Despite its communist credentials — or perhaps because of that pedigree — Cuba is not a "worker's paradise."
Especially for those workers, like Nelson Molinet Espino, who challenge the legitimacy of the powers in charge.
In early March 2003, Molinet, secretary-general of the dissident Cuban Democratic Workers Federation, went on a hunger strike to demand the release of all political prisoners. The dictatorship responded March 20 by arresting Molinet and later convicting and sentencing him to 20 years in prison for, among other things, passing to a foreign news agency information about the human rights situation on the island.
Like with most political prisoners, however, Molinet's resistance did not stop behind bars. For example, soon after he arrived in prison, Molinet refused to wear a prison uniform, for which he was punished by his guards.
More recently, in April 2006, Molinet, who is in his early 40s, was transferred to another prison and placed in a punishment cell, after he expressed his support for a fellow prisoner, Normando Hernandez Gonzalez, who had been assaulted by guards. During the assault, Molinet reportedly shouted "Down With the Dictatorship!" and "Long Live Human Rights!"
One of the surest indicators of the repressive nature of the Castro regime is the jailing of more than 300 political prisoners. To illustrate that reality, Uncommon Sense each week profiles one prisoner. There also is a Political Prisoner archive on the left sidebar. To suggest a prisoner for a profile, send me an e-mail.
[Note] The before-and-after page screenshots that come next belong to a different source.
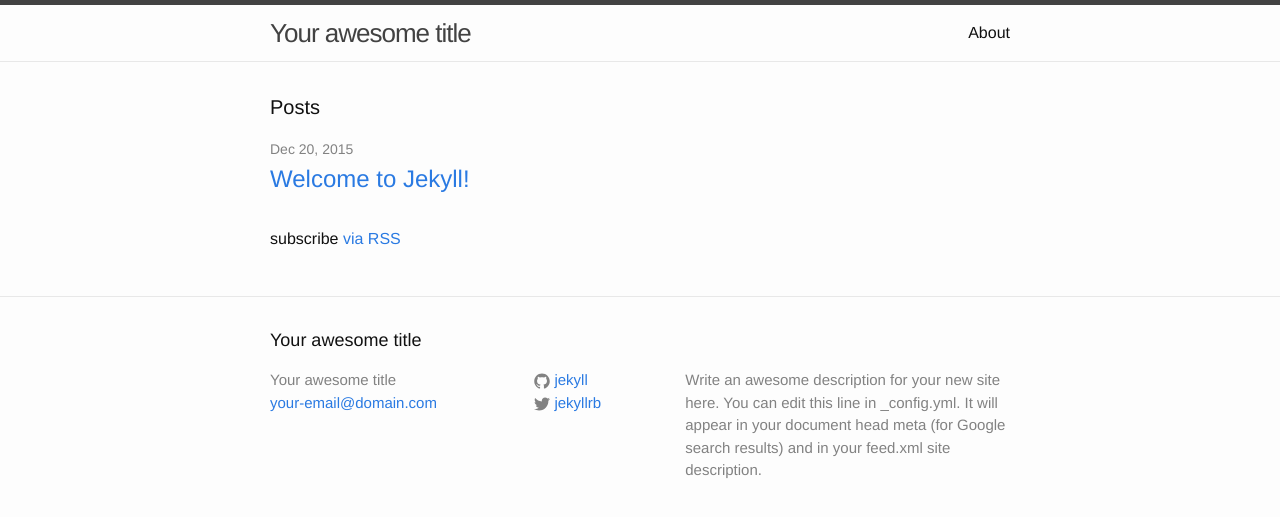
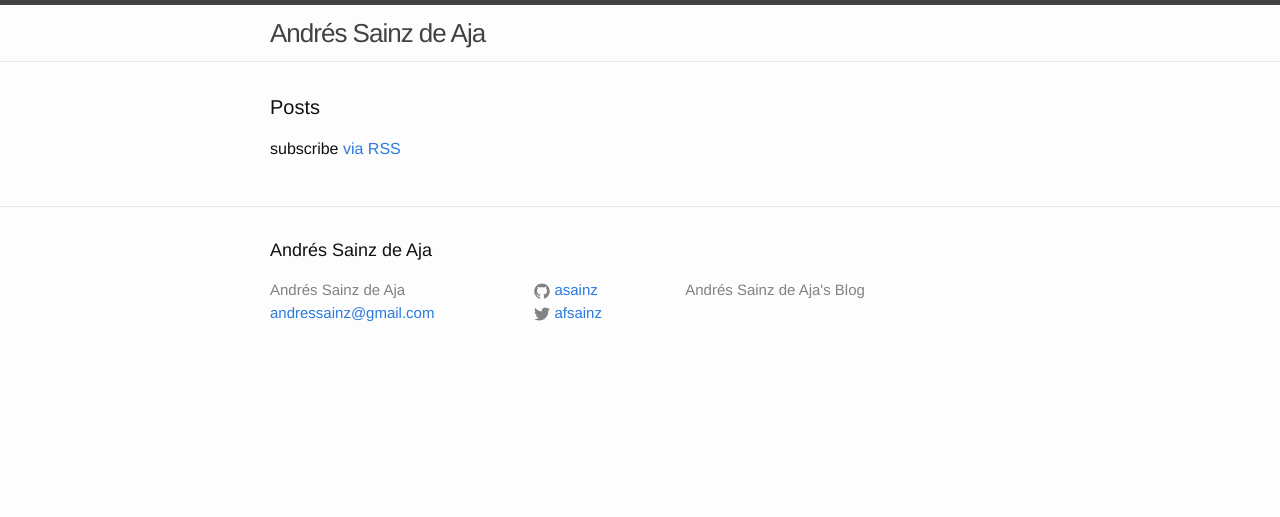
Before and after one commit to asainz/asainz.github.io, a Jekyll site: the page built from index.html, in a window 1280 px wide. Shown: the top 517 px of the page. Built offline with Jekyll 4.4.1, drawn with Linux system fonts in a browser that asks for light colours.

Commit message:
Several changes
1, Remome default content
2. Add first draft to test
3. Configure ruby and its plugins correctly with a Gemfile

```diff
--- a/Gemfile
+++ b/Gemfile
@@ -1,3 +1,5 @@
+gem 'kramdown'
+gem 'jekyll-watch'
 group :jekyll_plugins do
   gem 'jekyll-compose'
 end
--- a/_config.yml
+++ b/_config.yml
@@ -1,14 +1,11 @@
 # Site settings
-title: Your awesome title
-email: your-email@domain.com
-description: > # this means to ignore newlines until "baseurl:"
-  Write an awesome description for your new site here. You can edit this
-  line in _config.yml. It will appear in your document head meta (for
-  Google search results) and in your feed.xml site description.
+title: "Andrés Sainz de Aja"
+email: andressainz@gmail.com
+description: "Andrés Sainz de Aja's Blog"
 baseurl: "" # the subpath of your site, e.g. /blog/
-url: "http://yourdomain.com" # the base hostname & protocol for your site
-twitter_username: jekyllrb
-github_username:  jekyll
+url: "https://asainz.github.io" # the base hostname & protocol for your site
+twitter_username: afsainz
+github_username:  asainz
 
 # Build settings
 markdown: kramdown
```
Also changed, not shown: _drafts/starting-with-bem.md (added, +11 -0 lines), _posts/2015-12-20-welcome-to-jekyll.markdown (deleted, +0 -25 lines), about.md (deleted, +0 -11 lines), Gemfile.lock.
For profiles of imprisoned Cuban journalists and related information, read the March 18 Project.